After Bush's OJ-like promise to solve the crime, Libby and Rove denied everything for long enough to get their boss re-elected. Then at the last minute, Karl Rove apparently turned state's evidence, so only Libby was charged with perjury, obstruction of justice and making false statements. Well before Libby's recent conviction, right-wingers started calling for a pardon, bizarrely claiming that since Valerie Plame wasn't under cover, there was "no underlying crime" to justify the investigation Scooter had lied to. As of March 16, we know from the Bush's own CIA chief that Valerie Plame was under cover. This has prompted some Republicans to invoke the "Was Not Was Not Was Not" defense, but experts say that Libby has a poor chance for a new trial, and a very weak appeal, so it is highly likely he'll be pardoned well before the prospect of prison tempts him to turn on his former bosses.

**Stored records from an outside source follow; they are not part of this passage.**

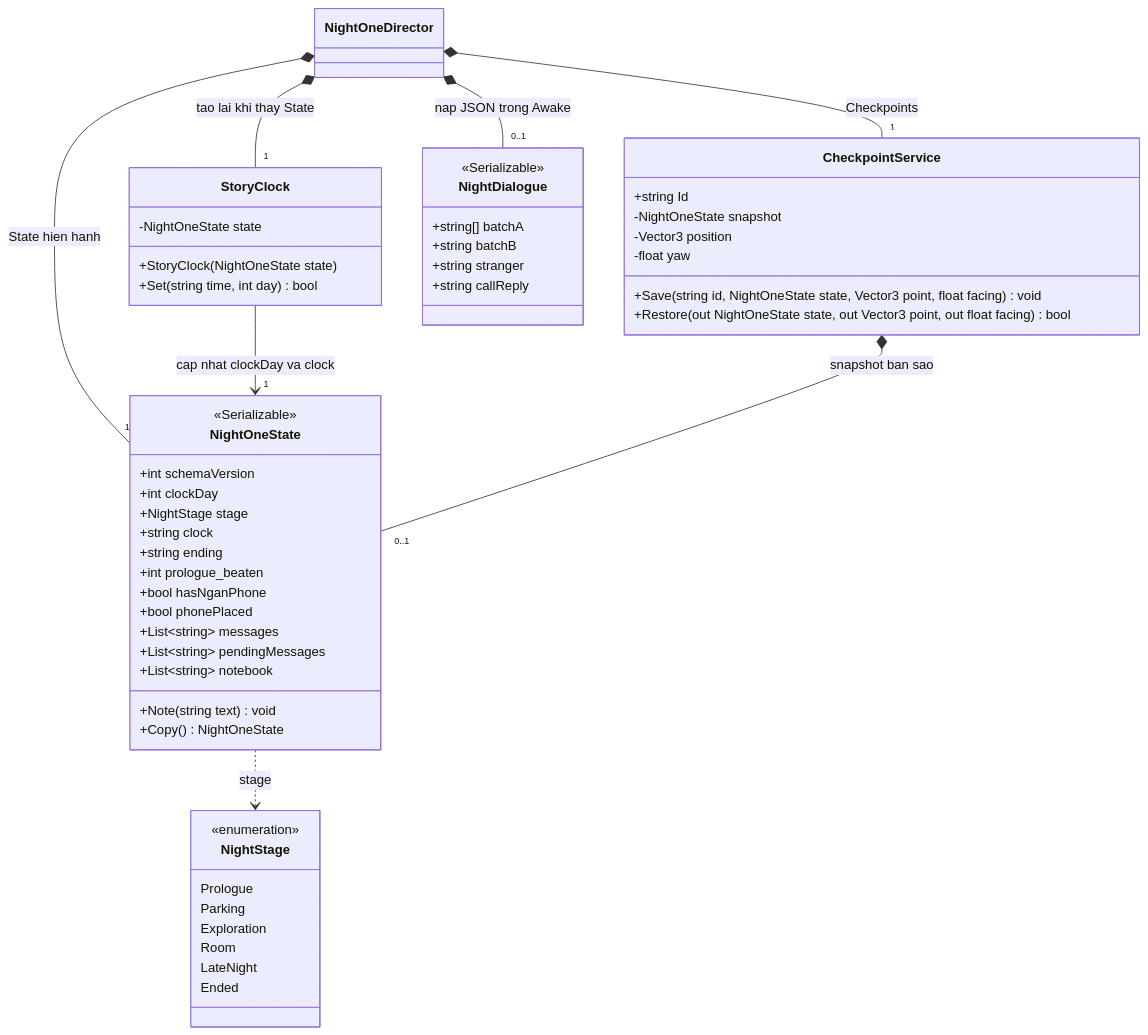
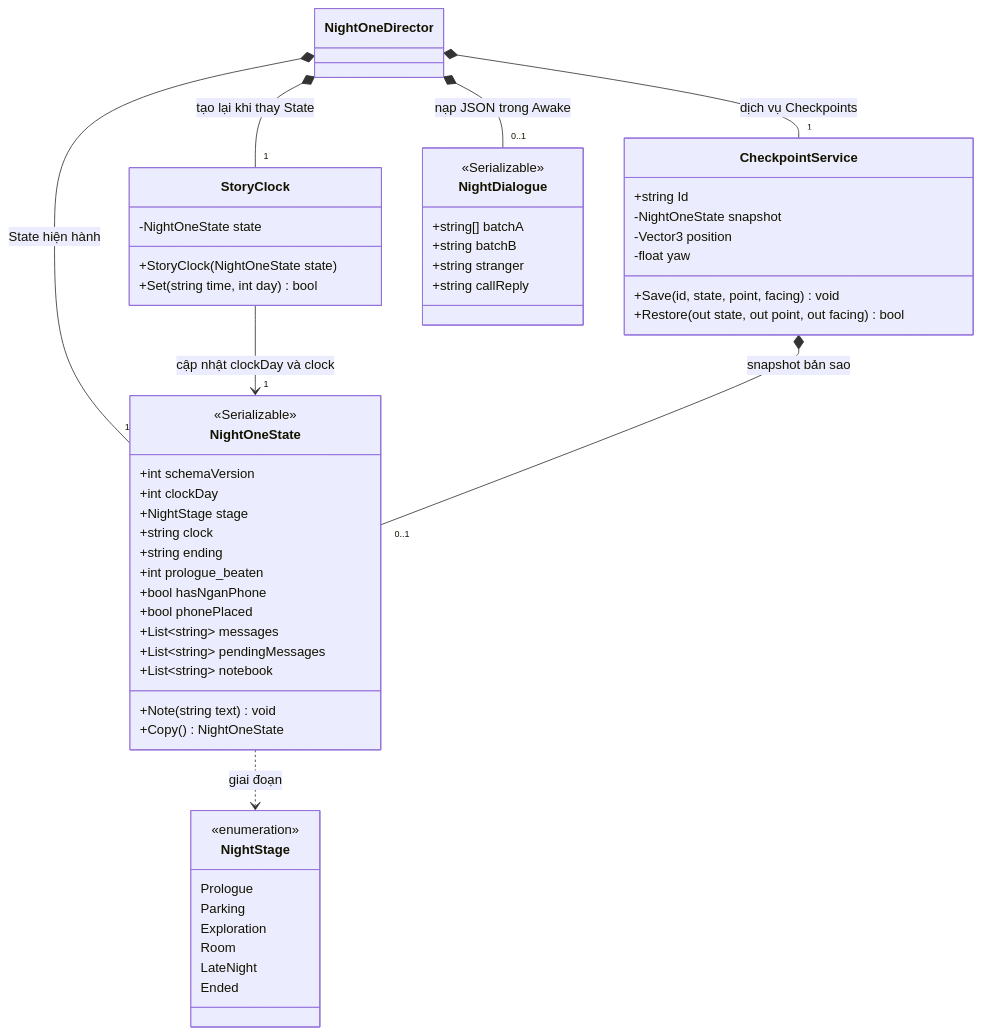
One commit to qivarnq3g/3-gio-12 changed the third of 5 diagrams in docs/thiet-ke/luoc-do-lop-game.md. Above: the diagram before and after it, drawn with Mermaid. The commit also changed other lines of this file, not shown here.

````diff
--- a/docs/thiet-ke/luoc-do-lop-game.md
+++ b/docs/thiet-ke/luoc-do-lop-game.md
@@ -181,56 +181,56 @@
 ```mermaid
 classDiagram
     direction TB
     class NightOneState {
         <<Serializable>>
         +int schemaVersion
         +int clockDay
         +NightStage stage
         +string clock
         +string ending
         +int prologue_beaten
         +bool hasNganPhone
         +bool phonePlaced
         +List~string~ messages
         +List~string~ pendingMessages
         +List~string~ notebook
         +Note(string text) void
         +Copy() NightOneState
     }
     class NightStage {
         <<enumeration>>
         Prologue
         Parking
         Exploration
         Room
         LateNight
         Ended
     }
     class StoryClock {
         -NightOneState state
         +StoryClock(NightOneState state)
         +Set(string time, int day) bool
     }
     class CheckpointService {
         +string Id
         -NightOneState snapshot
         -Vector3 position
         -float yaw
-        +Save(string id, NightOneState state, Vector3 point, float facing) void
-        +Restore(out NightOneState state, out Vector3 point, out float facing) bool
+        +Save(id, state, point, facing) void
+        +Restore(out state, out point, out facing) bool
     }
     class NightDialogue {
         <<Serializable>>
         +string[] batchA
         +string batchB
         +string stranger
         +string callReply
     }
-    NightOneDirector *-- "1" NightOneState : State hien hanh
-    NightOneDirector *-- "1" StoryClock : tao lai khi thay State
-    NightOneDirector *-- "1" CheckpointService : Checkpoints
-    NightOneDirector *-- "0..1" NightDialogue : nap JSON trong Awake
-    StoryClock --> "1" NightOneState : cap nhat clockDay va clock
-    CheckpointService *-- "0..1" NightOneState : snapshot ban sao
-    NightOneState ..> NightStage : stage
+    NightOneDirector *-- "1" NightOneState : State hiện hành
+    NightOneDirector *-- "1" StoryClock : tạo lại khi thay State
+    NightOneDirector *-- "1" CheckpointService : dịch vụ Checkpoints
+    NightOneDirector *-- "0..1" NightDialogue : nạp JSON trong Awake
+    StoryClock --> "1" NightOneState : cập nhật clockDay và clock
+    CheckpointService *-- "0..1" NightOneState : snapshot bản sao
+    NightOneState ..> NightStage : giai đoạn
 ```
````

The nation would have a lot less hard evidence about Bush administration lies if not for the heroic efforts of Patrick Fitzgerald, the Chicago US Attorney who got tapped as special prosecutor. Undoubtedly Fitzgerald's efforts helped convince Karl Rove that he needed to have some US Attorneys fired, especially after the Democrats' recent electoral victories — hence the ongoing Gonzales affair. Plamegate might have been a matter of arrogant blundering, mere criminal negligence. It may also have been a deliberate signal to other WMD experts that they would be, in Rove's phrase, " fucked like they've never been fucked " if they talked about the " fixed intelligence ." But the current uproar over the firing of eight US attorneys last December clearly points to systemic corruption in the Bush administration and, not coincidentally, to Karl Rove's well-established historical MO.

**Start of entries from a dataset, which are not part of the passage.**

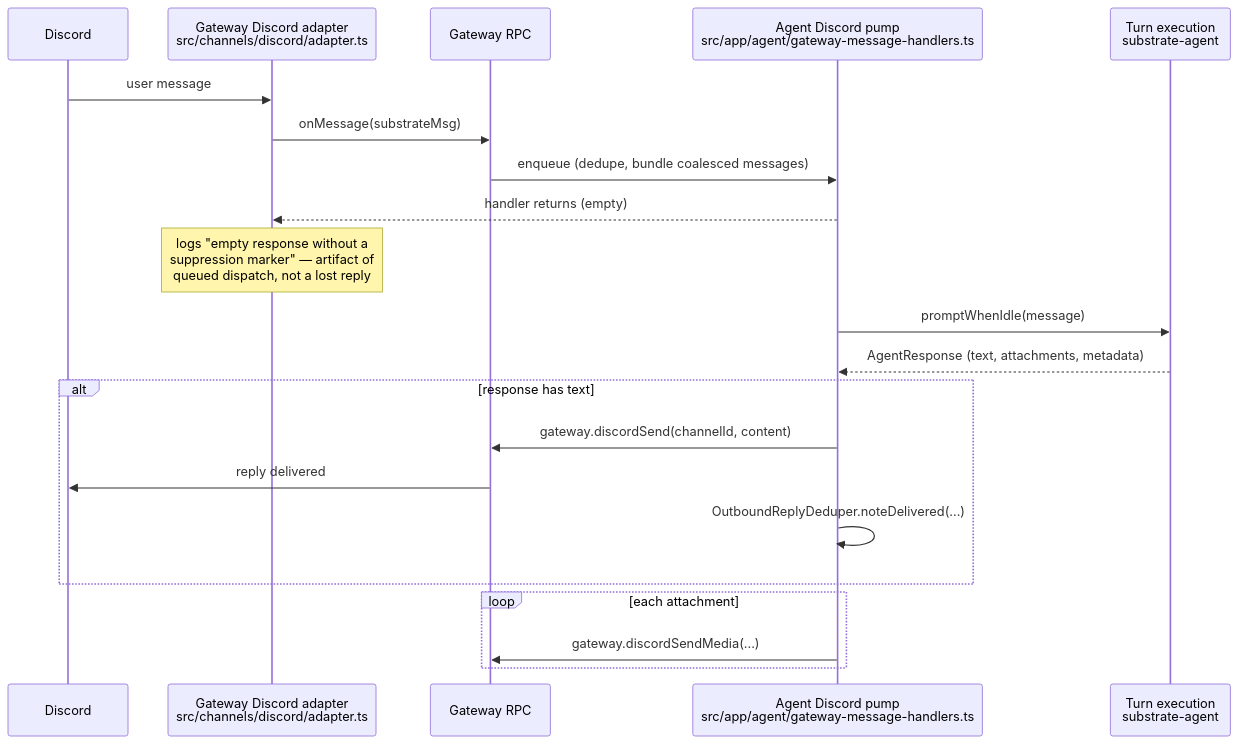
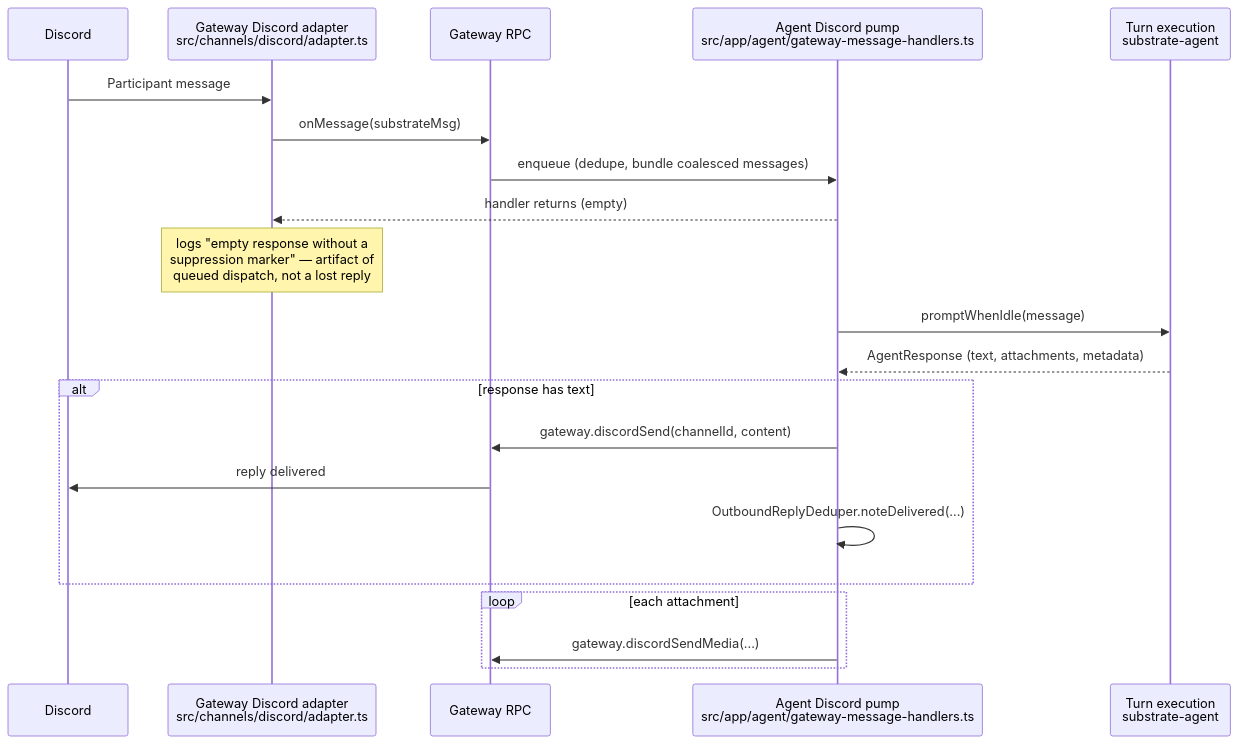
Before and after one commit to CGIC-AI/psfn-framework: the first of 4 diagrams in docs/chat-turn-lifecycle.md, drawn with Mermaid. The commit also changed other lines of this file and 111 other files, not shown here.

````diff
--- a/docs/chat-turn-lifecycle.md
+++ b/docs/chat-turn-lifecycle.md
@@ -21,24 +21,24 @@
 ```mermaid
 sequenceDiagram
     participant D as Discord
     participant GA as Gateway Discord adapter<br/>src/channels/discord/adapter.ts
     participant RPC as Gateway RPC
     participant P as Agent Discord pump<br/>src/app/agent/gateway-message-handlers.ts
     participant T as Turn execution<br/>substrate-agent
 
-    D->>GA: user message
+    D->>GA: Participant message
     GA->>RPC: onMessage(substrateMsg)
     RPC->>P: enqueue (dedupe, bundle coalesced messages)
     P-->>GA: handler returns (empty)
     Note over GA: logs "empty response without a<br/>suppression marker" — artifact of<br/>queued dispatch, not a lost reply
     P->>T: promptWhenIdle(message)
     T-->>P: AgentResponse (text, attachments, metadata)
     alt response has text
         P->>RPC: gateway.discordSend(channelId, content)
         RPC->>D: reply delivered
         P->>P: OutboundReplyDeduper.noteDelivered(...)
     end
     loop each attachment
         P->>RPC: gateway.discordSendMedia(...)
     end
 ```
````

The Prosecutor Purge lacks any atomic bombs or gorgeous blonde spies, but still it's a story that will be with us for awhile. In the wake of Plamegate and the Libby trial it's now a matter of public record that lying and even perjury are SOP at the White House. Under these circumstances Attorney General Alberto Gonzales should not have told the Senate Judiciary committee under oath, "I think I would never, ever make a change in a United States attorney for political reasons..." and "I am fully committed, as the administration's fully committed, to ensure that, with respect to every United States attorney position in this country, we will have a presidentially appointed, Senate-confirmed United States attorney," and that the prosecutors he fired were "underperforming" — especially when these public claims were (to a ridiculous degree) diametrically contradicted by his chief of staff's e-mails. Even a C-minus lawyer like Gonzales should know it's illegal to lie to Congress .

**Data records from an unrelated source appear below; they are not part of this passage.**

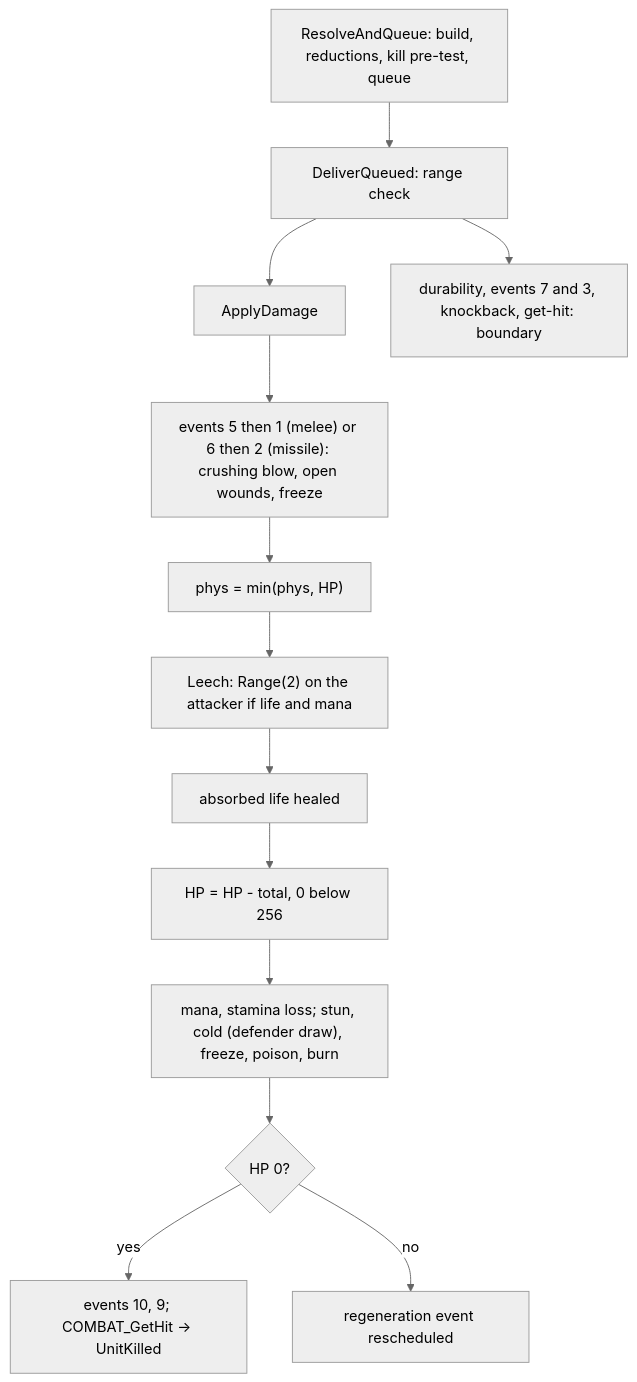
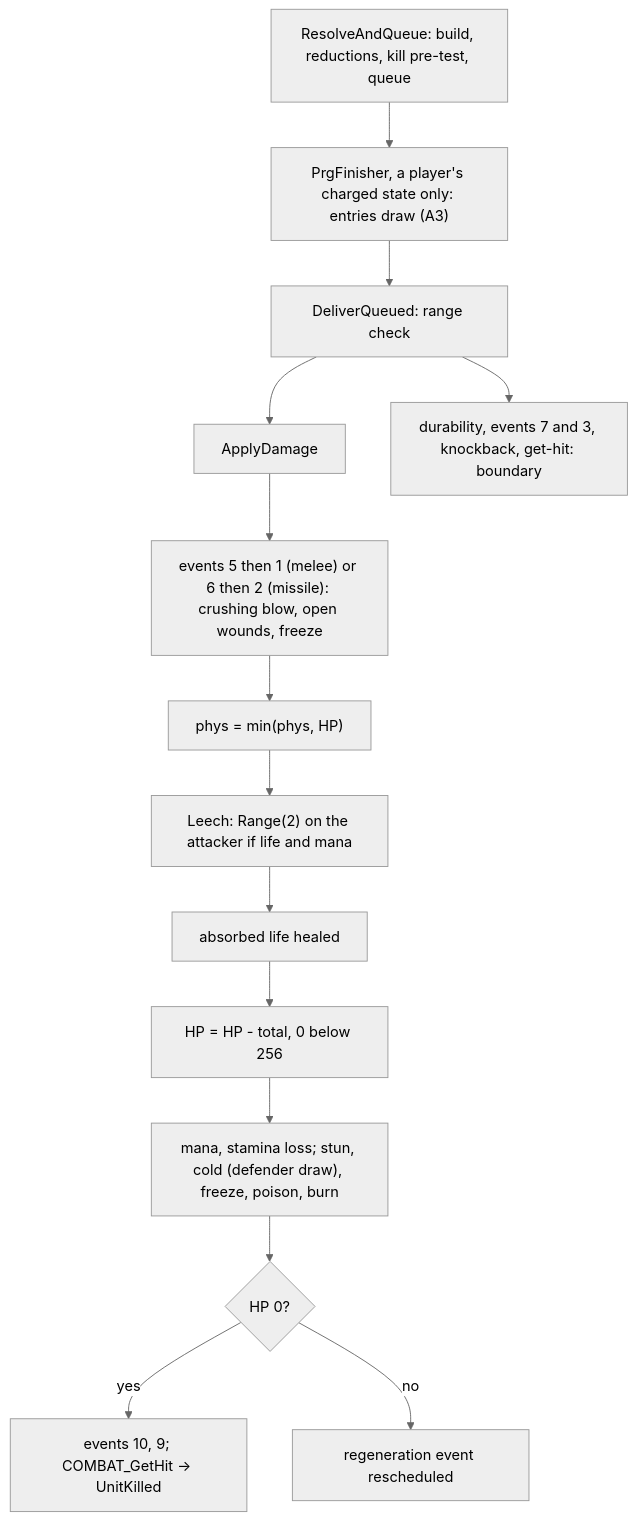
One commit to IgorKonovalov/diablo-2-recompilation changed the first of 2 diagrams in docs/specs/combat/delivery.md. Above: the diagram before and after it, drawn with Mermaid (neutral theme). The commit also changed other lines of this file and 11 other files, not shown here.

Commit message:
docs(specs): fold skills/0003 into combat and rng/seeds: finisher entries draw (B5, A3), stat-event handler draws (B6, E5), state 52, 15 EType stores, re-seed sites; inputs entry closed, review request

````diff
--- a/docs/specs/combat/delivery.md
+++ b/docs/specs/combat/delivery.md
@@ -22,15 +22,16 @@
 ```mermaid
 flowchart TD
-  q["ResolveAndQueue: build, reductions, kill pre-test, queue"] --> dq["DeliverQueued: range check"]
+  q["ResolveAndQueue: build, reductions, kill pre-test, queue"] --> fin["PrgFinisher, a player's charged state only: entries draw (A3)"]
+  fin --> dq["DeliverQueued: range check"]
   dq --> ad["ApplyDamage"]
   ad --> ev["events 5 then 1 (melee) or 6 then 2 (missile): crushing blow, open wounds, freeze"]
   ev --> cap["phys = min(phys, HP)"]
   cap --> le["Leech: Range(2) on the attacker if life and mana"]
   le --> ab["absorbed life healed"]
   ab --> hp["HP = HP - total, 0 below 256"]
   hp --> fx["mana, stamina loss; stun, cold (defender draw), freeze, poison, burn"]
   fx --> k{"HP 0?"}
   k -->|yes| kill["events 10, 9; COMBAT_GetHit → UnitKilled"]
   k -->|no| reg["regeneration event rescheduled"]
   dq --> extra["durability, events 7 and 3, knockback, get-hit: boundary"]
 ```
````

As usual with the "loyal Bushies," the lies were cover-up for greater illegality, and that is ongoing conversion of the Justice Department to Justice Department to Karl Rove's " ratfucking " operation. As John DiIulio said in 2002, shortly after fleeing the administration in fear for his soul:
"There is no precedent in any modern White House for what is going on in this one: a complete lack of a policy apparatus. What you've got is everything — and I mean everything — being run by the political arm. It's the reign of the Mayberry Machiavellis."
Karl Rove very soon frightened DiIulio into apologizing for this observation, perhaps underscoring its absolute veracity, which has since has been borne out again and again. Now blatant corruption of the Justice Department is its quintessential evidence. At the "Justice" Department this politicizing seems to have manufactured investigations into Democratic operations and impeded investigations into Republican — thus a comprehensive study by John Kragan and Donald Shields reveals that "...across the nation from 2001 through 2006 the Bush Justice Department investigated Democratic office holders and candidates at a rate more than four times greater (nearly 80 percent to 18 percent) than they investigated Republican office holders and seekers." Not coincidentally, the US attorneys fired last December were notably uncooperative in the framing of Democrats, or else they prosecuted Republicans.
As Sidney Blumenthal recently pointed out in Salon, Karl Rove has long exploited such investigations into his political opponents:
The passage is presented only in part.